## Your objective
From the listing below, pull out all lines with "ipynb" in them.

## Input for this task
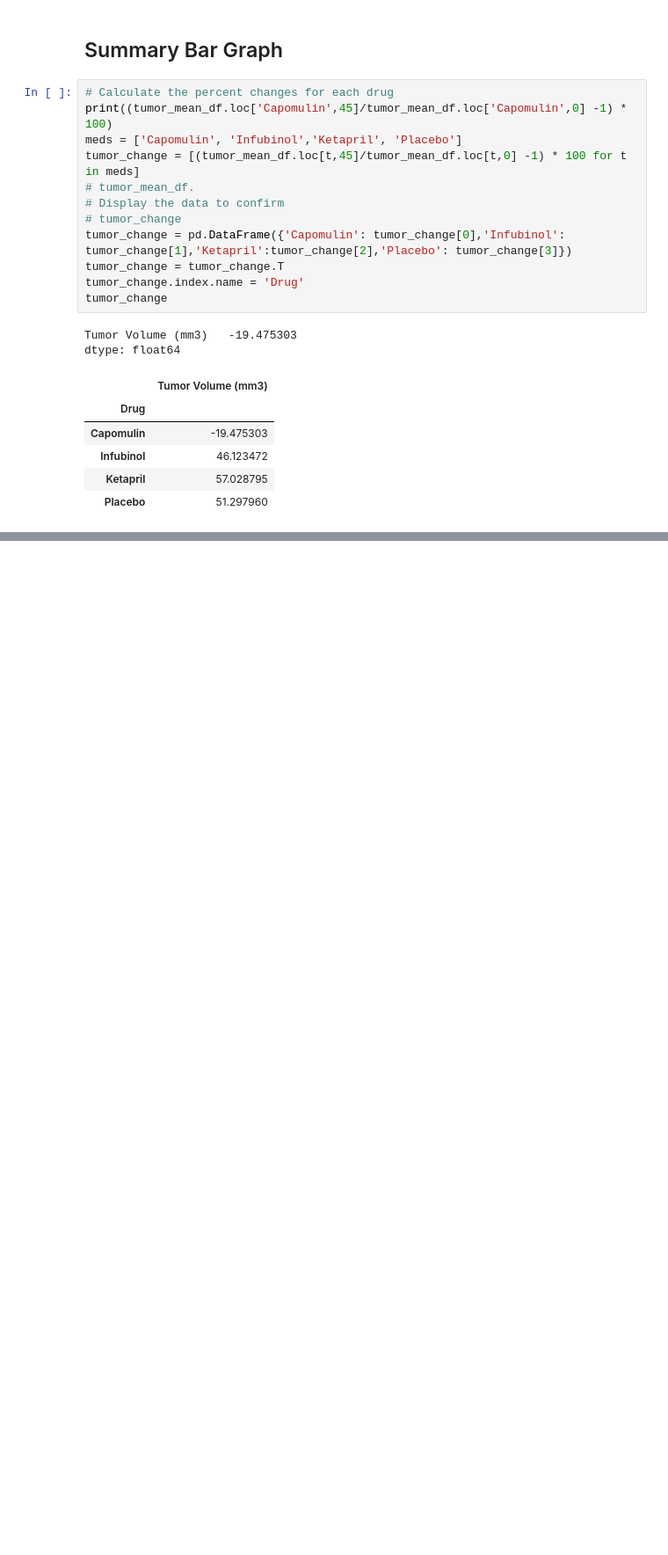
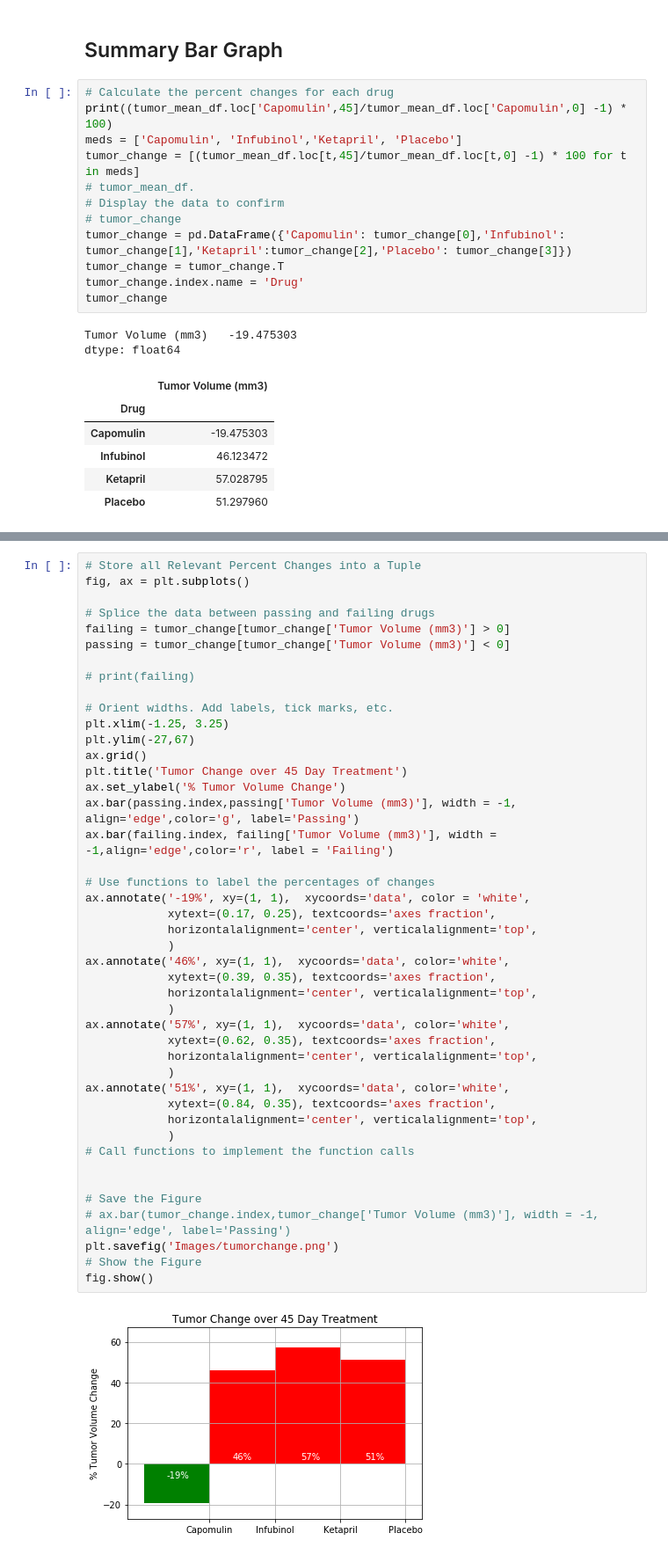
Before and after one commit to jeffreyb92/matplotlib-challenge, a Jupyter notebook: Pymaceuticals/pymaceuticals.ipynb, the cells around one changed output, grey strips where cells are left out. Shown at 88% size. Saved outputs shown, nothing was run; the diff lists cells and outputs as text; blank space fills up the shorter version.

Commit message:
updated visualizations

```diff
--- a/Pymaceuticals/pymaceuticals.ipynb
+++ b/Pymaceuticals/pymaceuticals.ipynb
@@ -416,0 +375,46 @@ fig.show()
+# %%
+# Store all Relevant Percent Changes into a Tuple
+fig, ax = plt.subplots()
+
+# Splice the data between passing and failing drugs
+failing = tumor_change[tumor_change['Tumor Volume (mm3)'] > 0]
+passing = tumor_change[tumor_change['Tumor Volume (mm3)'] < 0]
+
+# print(failing)
+
+# Orient widths. Add labels, tick marks, etc.
+plt.xlim(-1.25, 3.25)
+plt.ylim(-27,67)
+ax.grid()
+plt.title('Tumor Change over 45 Day Treatment')
+ax.set_ylabel('% Tumor Volume Change')
+ax.bar(passing.index,passing['Tumor Volume (mm3)'], width = -1, align='edge',color='g', label='Passing')
+ax.bar(failing.index, failing['Tumor Volume (mm3)'], width = -1,align='edge',color='r', label = 'Failing')
+
+# Use functions to label the percentages of changes
+ax.annotate('-19%', xy=(1, 1),  xycoords='data', color = 'white',
+            xytext=(0.17, 0.25), textcoords='axes fraction',
+            horizontalalignment='center', verticalalignment='top',
+            )
+ax.annotate('46%', xy=(1, 1),  xycoords='data', color='white',
+            xytext=(0.39, 0.35), textcoords='axes fraction',
+            horizontalalignment='center', verticalalignment='top',
+            )
+ax.annotate('57%', xy=(1, 1),  xycoords='data', color='white',
+            xytext=(0.62, 0.35), textcoords='axes fraction',
+            horizontalalignment='center', verticalalignment='top',
+            )
+ax.annotate('51%', xy=(1, 1),  xycoords='data', color='white',
+            xytext=(0.84, 0.35), textcoords='axes fraction',
+            horizontalalignment='center', verticalalignment='top',
+            )
+# Call functions to implement the function calls
+
+
+# Save the Figure
+# ax.bar(tumor_change.index,tumor_change['Tumor Volume (mm3)'], width = -1, align='edge', label='Passing')
+plt.savefig('Images/tumorchange.png')
+# Show the Figure
+fig.show()
+# %% [output]
+[figure, added]
```
Also changed, not shown: parts of 5 cells of this notebook, 1 other file.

## Exercise result
Before and after one commit to jeffreyb92/matplotlib-challenge, a Jupyter notebook: Pymaceuticals/pymaceuticals.ipynb, the cells around one changed output, grey strips where cells are left out. Shown at 88% size. Saved outputs shown, nothing was run; the diff lists cells and outputs as text; blank space fills up the shorter version.
--- a/Pymaceuticals/pymaceuticals.ipynb
+++ b/Pymaceuticals/pymaceuticals.ipynb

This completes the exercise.